*Instructions to follow*
If an entry holds a picture, leave that picture out and reproduce everything else exactly.

*Source records*
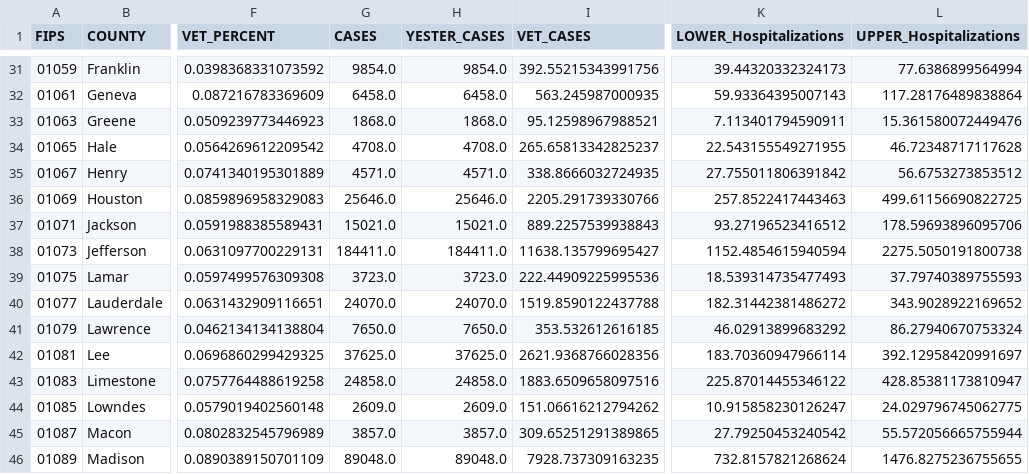
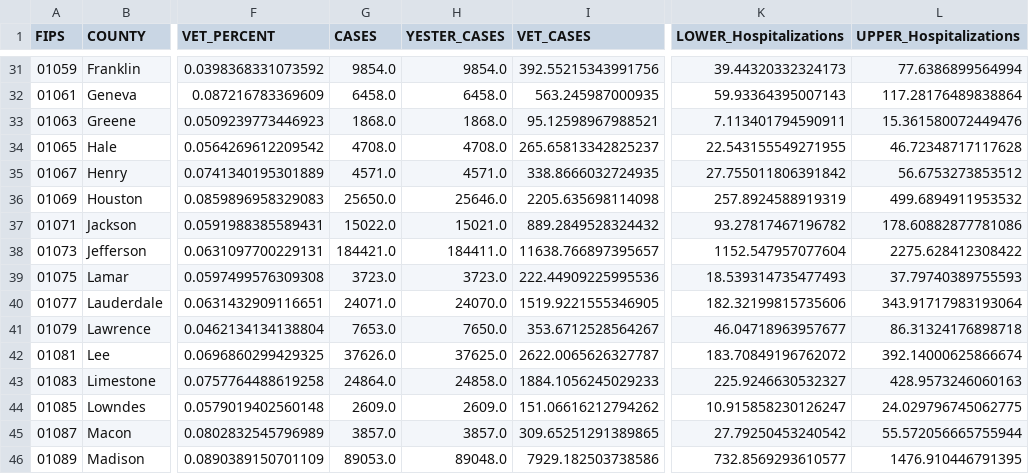
Before and after one commit to trebbag/VACovid, a CSV file: CountyVACOVID.csv, drawn as a sheet; only a part is shown, gaps mark what is left out; the diff covers the shown part only; the diff names each change by its address in the sheet, - before the commit and + after, or states it on an @@ line.

```diff
--- a/CountyVACOVID.csv
+++ b/CountyVACOVID.csv
-G36 (CASES): 25646.0
+G36 (CASES): 25650.0
-I36 (VET_CASES): 2205.291739330766
+I36 (VET_CASES): 2205.635698114098
-K36 (LOWER_Hospitalizations): 257.8522417443463
+K36 (LOWER_Hospitalizations): 257.8924588919319
-L36 (UPPER_Hospitalizations): 499.61156690822725
+L36 (UPPER_Hospitalizations): 499.6894911953532
-G37 (CASES): 15021.0
+G37 (CASES): 15022.0
-I37 (VET_CASES): 889.2257539938843
+I37 (VET_CASES): 889.2849528324432
-K37 (LOWER_Hospitalizations): 93.27196523416512
+K37 (LOWER_Hospitalizations): 93.27817467196782
-L37 (UPPER_Hospitalizations): 178.59693896095706
+L37 (UPPER_Hospitalizations): 178.60882877781086
-G38 (CASES): 184411.0
+G38 (CASES): 184421.0
-I38 (VET_CASES): 11638.135799695427
+I38 (VET_CASES): 11638.766897395657
-K38 (LOWER_Hospitalizations): 1152.4854615940594
+K38 (LOWER_Hospitalizations): 1152.547957077604
-L38 (UPPER_Hospitalizations): 2275.5050191800738
+L38 (UPPER_Hospitalizations): 2275.628412308422
-G40 (CASES): 24070.0
+G40 (CASES): 24071.0
-I40 (VET_CASES): 1519.8590122437788
+I40 (VET_CASES): 1519.9221555346905
-K40 (LOWER_Hospitalizations): 182.31442381486272
+K40 (LOWER_Hospitalizations): 182.32199815735606
-L40 (UPPER_Hospitalizations): 343.9028922169652
+L40 (UPPER_Hospitalizations): 343.91717983193064
-G41 (CASES): 7650.0
+G41 (CASES): 7653.0
-I41 (VET_CASES): 353.532612616185
+I41 (VET_CASES): 353.6712528564267
-K41 (LOWER_Hospitalizations): 46.02913899683292
+K41 (LOWER_Hospitalizations): 46.04718963957677
-L41 (UPPER_Hospitalizations): 86.27940670753324
+L41 (UPPER_Hospitalizations): 86.31324176898718
-G42 (CASES): 37625.0
+G42 (CASES): 37626.0
-I42 (VET_CASES): 2621.9368766028356
+I42 (VET_CASES): 2622.0065626327787
-K42 (LOWER_Hospitalizations): 183.70360947966114
+K42 (LOWER_Hospitalizations): 183.70849196762072
-L42 (UPPER_Hospitalizations): 392.12958420991697
+L42 (UPPER_Hospitalizations): 392.14000625866674
-G43 (CASES): 24858.0
+G43 (CASES): 24864.0
-I43 (VET_CASES): 1883.6509658097516
+I43 (VET_CASES): 1884.1056245029233
-K43 (LOWER_Hospitalizations): 225.87014455346122
+K43 (LOWER_Hospitalizations): 225.9246630532327
-L43 (UPPER_Hospitalizations): 428.85381173810947
+L43 (UPPER_Hospitalizations): 428.9573246060163
-G46 (CASES): 89048.0
+G46 (CASES): 89053.0
-I46 (VET_CASES): 7928.737309163235
+I46 (VET_CASES): 7929.182503738586
-K46 (LOWER_Hospitalizations): 732.8157821268624
+K46 (LOWER_Hospitalizations): 732.8569293610577
-L46 (UPPER_Hospitalizations): 1476.8275236755655
+L46 (UPPER_Hospitalizations): 1476.910446791395
```
Also changed, not shown: 124 edited cells elsewhere in this file, CCTVAChart2.csv, VAChart.csv.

*Task result*
Before and after one commit to trebbag/VACovid, a CSV file: CountyVACOVID.csv, drawn as a sheet; only a part is shown, gaps mark what is left out; the diff covers the shown part only; the diff names each change by its address in the sheet, - before the commit and + after, or states it on an @@ line.

```diff
--- a/CountyVACOVID.csv
+++ b/CountyVACOVID.csv
-G36 (CASES): 25646.0
+G36 (CASES): 25650.0
-I36 (VET_CASES): 2205.291739330766
+I36 (VET_CASES): 2205.635698114098
-K36 (LOWER_Hospitalizations): 257.8522417443463
+K36 (LOWER_Hospitalizations): 257.8924588919319
-L36 (UPPER_Hospitalizations): 499.61156690822725
+L36 (UPPER_Hospitalizations): 499.6894911953532
-G37 (CASES): 15021.0
+G37 (CASES): 15022.0
-I37 (VET_CASES): 889.2257539938843
+I37 (VET_CASES): 889.2849528324432
-K37 (LOWER_Hospitalizations): 93.27196523416512
+K37 (LOWER_Hospitalizations): 93.27817467196782
-L37 (UPPER_Hospitalizations): 178.59693896095706
+L37 (UPPER_Hospitalizations): 178.60882877781086
-G38 (CASES): 184411.0
+G38 (CASES): 184421.0
-I38 (VET_CASES): 11638.135799695427
+I38 (VET_CASES): 11638.766897395657
-K38 (LOWER_Hospitalizations): 1152.4854615940594
+K38 (LOWER_Hospitalizations): 1152.547957077604
-L38 (UPPER_Hospitalizations): 2275.5050191800738
+L38 (UPPER_Hospitalizations): 2275.628412308422
-G40 (CASES): 24070.0
+G40 (CASES): 24071.0
-I40 (VET_CASES): 1519.8590122437788
+I40 (VET_CASES): 1519.9221555346905
-K40 (LOWER_Hospitalizations): 182.31442381486272
+K40 (LOWER_Hospitalizations): 182.32199815735606
-L40 (UPPER_Hospitalizations): 343.9028922169652
+L40 (UPPER_Hospitalizations): 343.91717983193064
-G41 (CASES): 7650.0
+G41 (CASES): 7653.0
-I41 (VET_CASES): 353.532612616185
+I41 (VET_CASES): 353.6712528564267
-K41 (LOWER_Hospitalizations): 46.02913899683292
+K41 (LOWER_Hospitalizations): 46.04718963957677
-L41 (UPPER_Hospitalizations): 86.27940670753324
+L41 (UPPER_Hospitalizations): 86.31324176898718
-G42 (CASES): 37625.0
+G42 (CASES): 37626.0
-I42 (VET_CASES): 2621.9368766028356
+I42 (VET_CASES): 2622.0065626327787
-K42 (LOWER_Hospitalizations): 183.70360947966114
+K42 (LOWER_Hospitalizations): 183.70849196762072
-L42 (UPPER_Hospitalizations): 392.12958420991697
+L42 (UPPER_Hospitalizations): 392.14000625866674
-G43 (CASES): 24858.0
+G43 (CASES): 24864.0
-I43 (VET_CASES): 1883.6509658097516
+I43 (VET_CASES): 1884.1056245029233
-K43 (LOWER_Hospitalizations): 225.87014455346122
+K43 (LOWER_Hospitalizations): 225.9246630532327
-L43 (UPPER_Hospitalizations): 428.85381173810947
+L43 (UPPER_Hospitalizations): 428.9573246060163
-G46 (CASES): 89048.0
+G46 (CASES): 89053.0
-I46 (VET_CASES): 7928.737309163235
+I46 (VET_CASES): 7929.182503738586
-K46 (LOWER_Hospitalizations): 732.8157821268624
+K46 (LOWER_Hospitalizations): 732.8569293610577
-L46 (UPPER_Hospitalizations): 1476.8275236755655
+L46 (UPPER_Hospitalizations): 1476.910446791395
```
Also changed, not shown: 124 edited cells elsewhere in this file, CCTVAChart2.csv, VAChart.csv.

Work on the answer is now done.